Goal of the exercise —
All lines containing the string "Produksi" must be copied from the entries.
___ Materials provided ___
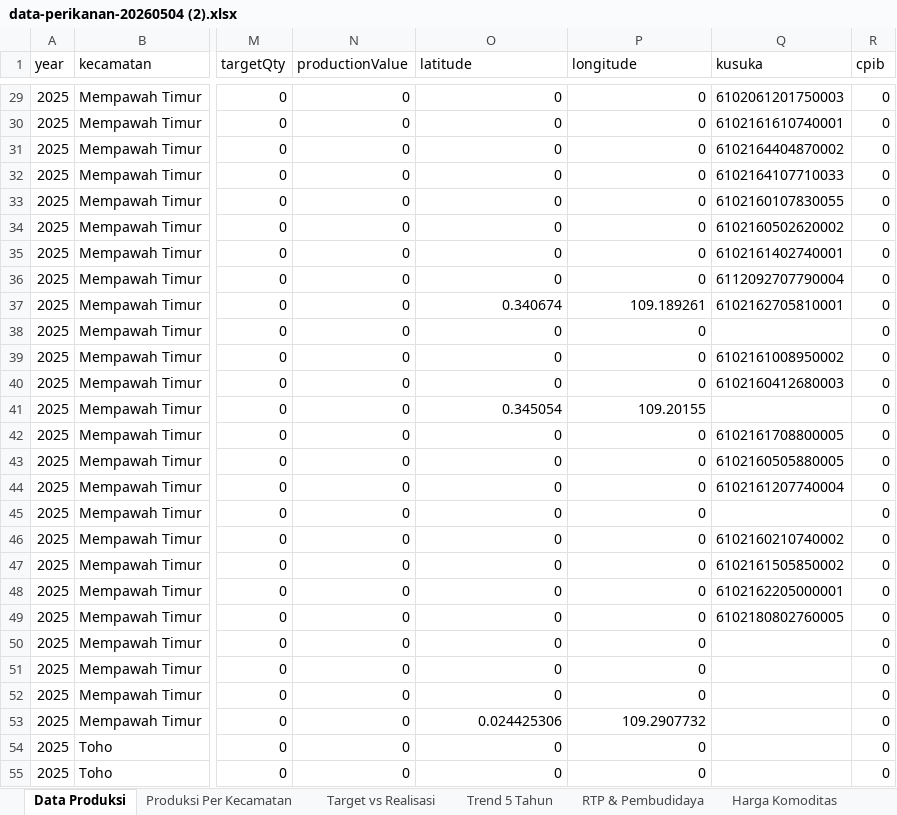
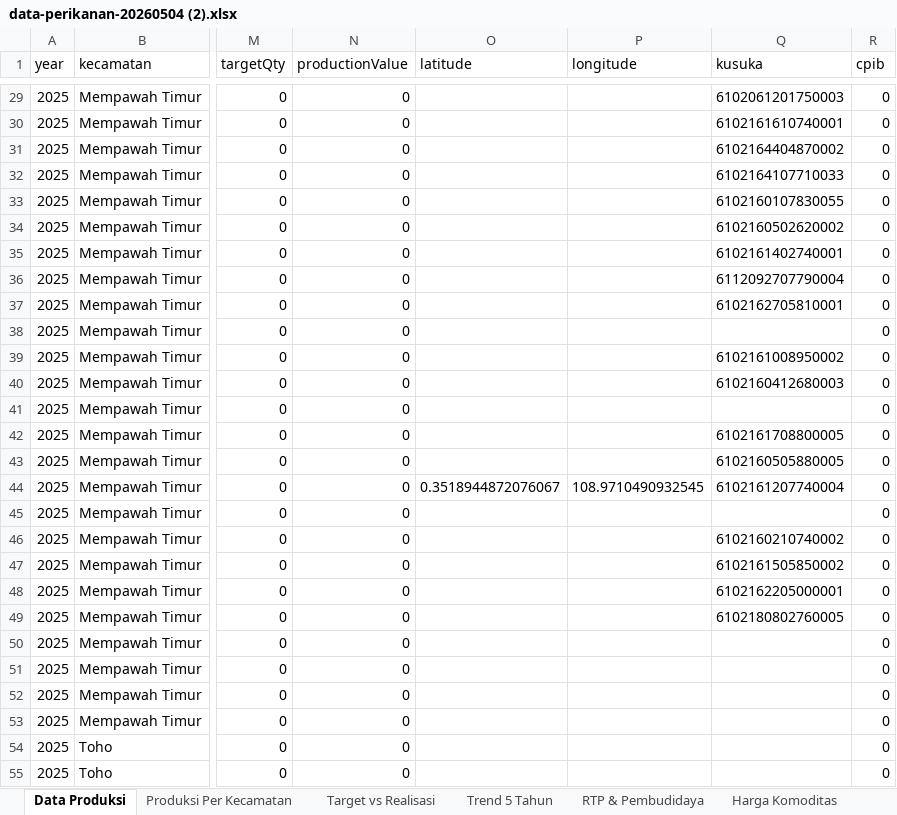
Before and after one commit to ronnin4111/sipbd-mempawah, an Excel workbook: upload/data-perikanan-20260504 (2).xlsx, sheet Data Produksi, drawn as a sheet; only a part is shown, gaps mark what is left out; values as stored, in another font and other column widths than the file's, no borders; the diff covers the shown part only; the diff names each change by its address in the sheet, - before the commit and + after, or states it on an @@ line.

```diff
--- a/upload/data-perikanan-20260504 (2).xlsx (sheet Data Produksi)
+++ b/upload/data-perikanan-20260504 (2).xlsx (sheet Data Produksi)
-O29:O36 (latitude): 0
+O29:O36 (latitude): (empty)
-P29:P36 (longitude): 0
+P29:P36 (longitude): (empty)
-O37 (latitude): 0.340674
+O37 (latitude): (empty)
-P37 (longitude): 109.189261
+P37 (longitude): (empty)
-O38:O40 (latitude): 0
+O38:O40 (latitude): (empty)
-P38:P40 (longitude): 0
+P38:P40 (longitude): (empty)
-O41 (latitude): 0.345054
+O41 (latitude): (empty)
-P41 (longitude): 109.20155
+P41 (longitude): (empty)
-O42:O43 (latitude): 0
+O42:O43 (latitude): (empty)
-P42:P43 (longitude): 0
+P42:P43 (longitude): (empty)
-O44 (latitude): 0
+O44 (latitude): 0.3518944872076067
-P44 (longitude): 0
+P44 (longitude): 108.9710490932545
-O45:O52 (latitude): 0
+O45:O52 (latitude): (empty)
-P45:P52 (longitude): 0
+P45:P52 (longitude): (empty)
-O53 (latitude): 0.024425306
+O53 (latitude): (empty)
-P53 (longitude): 109.2907732
+P53 (longitude): (empty)
-O54:O55 (latitude): 0
+O54:O55 (latitude): (empty)
-P54:P55 (longitude): 0
+P54:P55 (longitude): (empty)
```
Also changed, not shown: 912 edited cells elsewhere in this sheet, 1 other file.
___
Written answer —
Before and after one commit to ronnin4111/sipbd-mempawah, an Excel workbook: upload/data-perikanan-20260504 (2).xlsx, sheet Data Produksi, drawn as a sheet; only a part is shown, gaps mark what is left out; values as stored, in another font and other column widths than the file's, no borders; the diff covers the shown part only; the diff names each change by its address in the sheet, - before the commit and + after, or states it on an @@ line.
--- a/upload/data-perikanan-20260504 (2).xlsx (sheet Data Produksi)
+++ b/upload/data-perikanan-20260504 (2).xlsx (sheet Data Produksi)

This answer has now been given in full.